Tolerance to prescription painkillers tends to build up quickly, so people need to take more and more to get the same effect. The Center for Disease Control and Prevention has declared that prescription drug abuse in the USA is an epidemic. As of 2010, an estimated 52 million Americans over the age of 12 use prescription drugs for non-medical purposes.

Experts believe that the rise in heroin use could be in part due to prescription painkiller abuse. When people become hooked on prescription painkillers, but then can’t get a hold of any, they often turn to heroin. So those people who peddle the old myth that marijuana is a ‘gateway drug’ should be leveling that accusation at prescription painkillers, which have a great deal more in common with harmful and illegal drugs like heroin than cannabis does.

medical marijuana
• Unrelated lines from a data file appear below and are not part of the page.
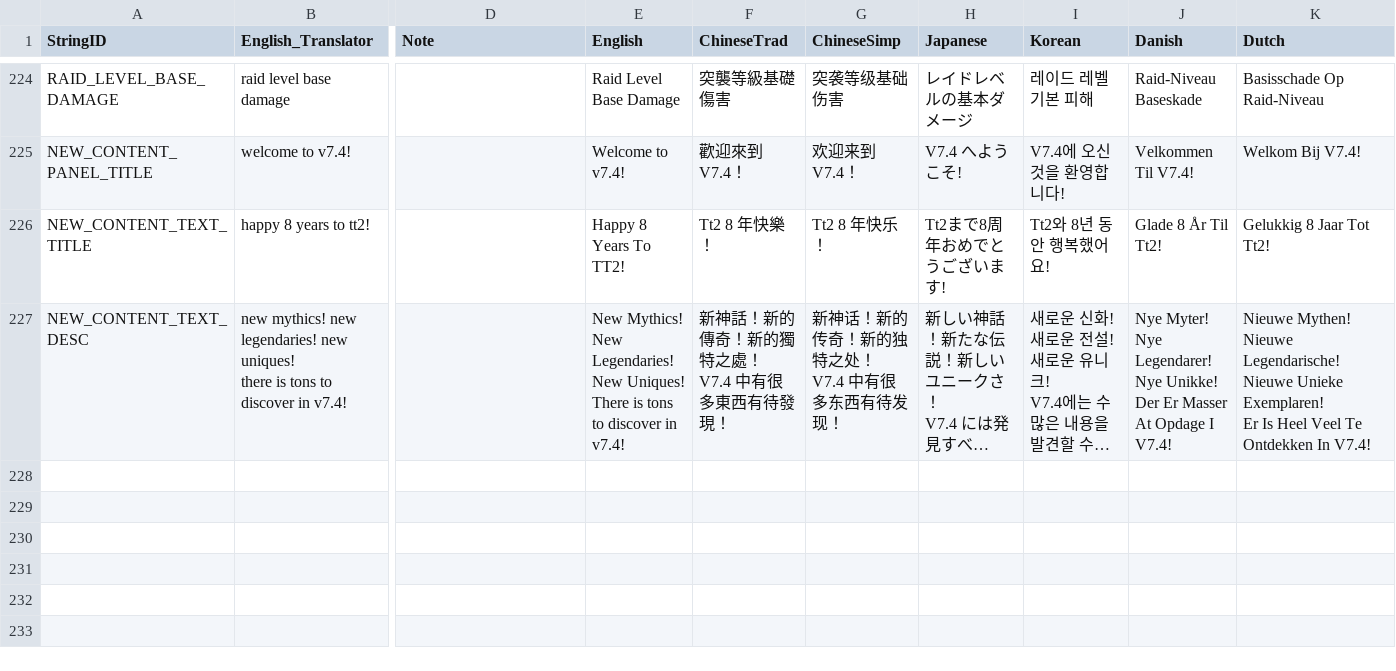
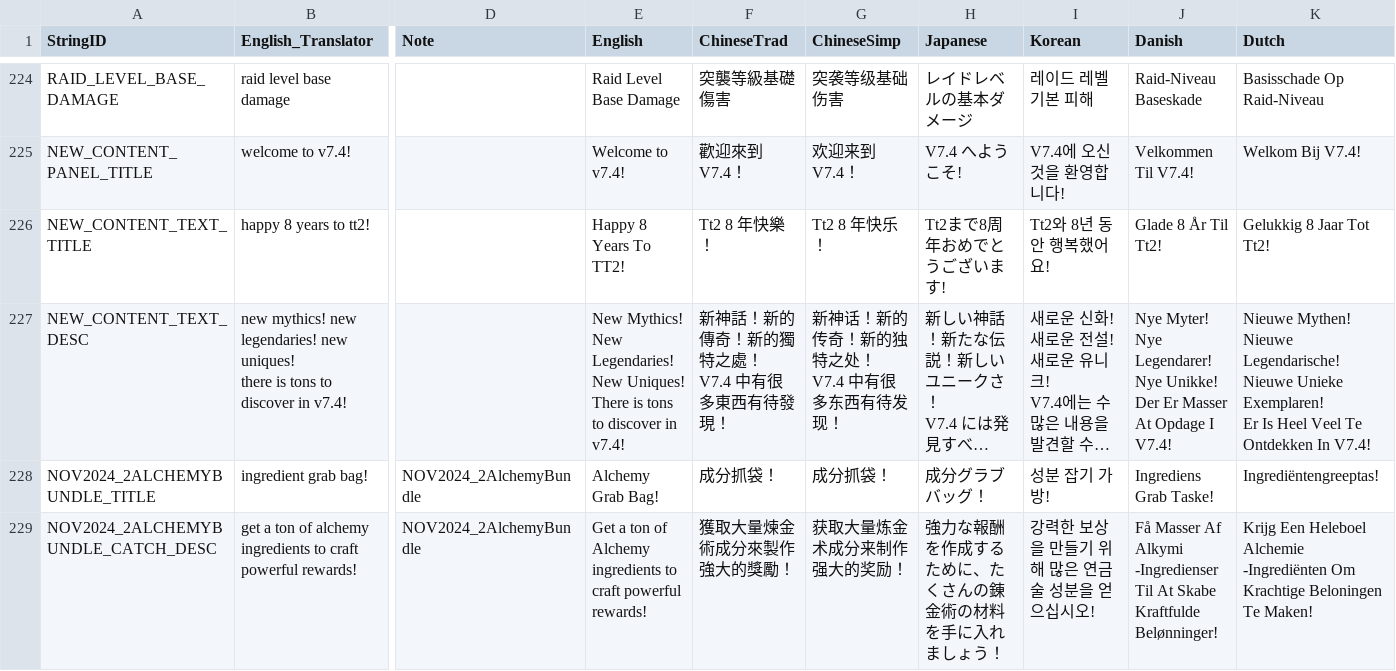
Before and after one commit to rawrzcookie/TT2_CSV, a CSV file: csv/LocalizationUpdateInfo.csv, drawn as a sheet; only a part is shown, gaps mark what is left out; long unchanged cells end in …; rows hold the shown columns only; the diff names each change by its address in the sheet, - before the commit and + after, or states it on an @@ line.

```diff
--- a/csv/LocalizationUpdateInfo.csv
+++ b/csv/LocalizationUpdateInfo.csv
+row 228: NOV2024_2ALCHEMYBUNDLE_TITLE | ingredient grab bag! | NOV2024_2AlchemyBundle | Alchemy Grab Bag! | 成分抓袋！ | 成分抓袋！ | 成分グラブバッグ！ | 성분 잡기 가방! | Ingrediens Grab Taske! | Ingrediëntengreeptas!
+row 229: NOV2024_2ALCHEMYBUNDLE_CATCH_DESC | get a ton of alchemy ingredients to craft powerful rewards! | NOV2024_2AlchemyBundle | Get a ton of Alchemy ingredients to craft powerful rewards! | 獲取大量煉金術成分來製作強大的獎勵！ | 获取大量炼金术成分来制作强大的奖励！ | 強力な報酬を作成するために、たくさんの錬金術の材料を手に入れましょう！ | 강력한 보상을 만들기 위해 많은 연금술 성분을 얻으십시오! | Få Masser Af Alkymi -Ingredienser Til At Skabe Kraftfulde Belønninger! | Krijg Een Heleboel Alchemie -Ingrediënten Om Krachtige Beloningen Te Maken!
```
Also changed, not shown: csv/ChallengeTournamentPointShopInfo.csv, csv/ShopBundleInfo.csv.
Medical marijuana has proved to be a much more effective remedy than prescription painkillers in a lot of cases.

Medical cannabis is non-addictive, and there is no evidence that you need to constantly up your dosage due to developing a tolerance to it. People use their California marijuana card for years at the same levels without needing to up the dose.

With the number of people addicted to painkillers increasing year on year, it seems that medical marijuana could provide a valuable and safe treatment alternative.

Both medical cannabis and prescription painkillers have potential psychoactive side effects, but the long-term effects of cannabis use seem to be much safer. Studies show that long term opiate use can lead to decreased brain function. Whereas most strains of cannabis, particularly low THC/high CBD strains, appear to have little to no effect on cognitive function at all. So for people suffering from chronic pain, your 420 card could offer similar relief to a prescription painkiller but without the negative effects of long-term opiate use on cognitive function.

Deaths caused by prescription drug overdose outnumber deaths caused by heroin and cocaine combined. Every 19 minutes someone dies in the United States of a prescription drug overdose. 17,000 people die of prescription pill overdoses per year. There are zero recorded deaths related to cannabis overdose. Ever. This is a big difference!

The legalization of the mm card may be a big factor in a 25% decrease in opiate-related deaths in the states that have legalized mmj so far. That’s a 25% reduction in deaths caused by pain pills, heroin, and morphine.

Pain medication should make your quality of life better, but it seems that a lot of current prescription painkillers in fact make people’s lives worse. Taking prescription pain-pills can lead to physical dependence and chronic, life-threatening side effects. Medical marijuana is very effective at relieving pain, and is less dangerous than opiates.

So it seems that getting yourself a California medical marijuana card may well be a better option than using prescription pills.

 

Feature Image by Steve Buissinne from Pixabay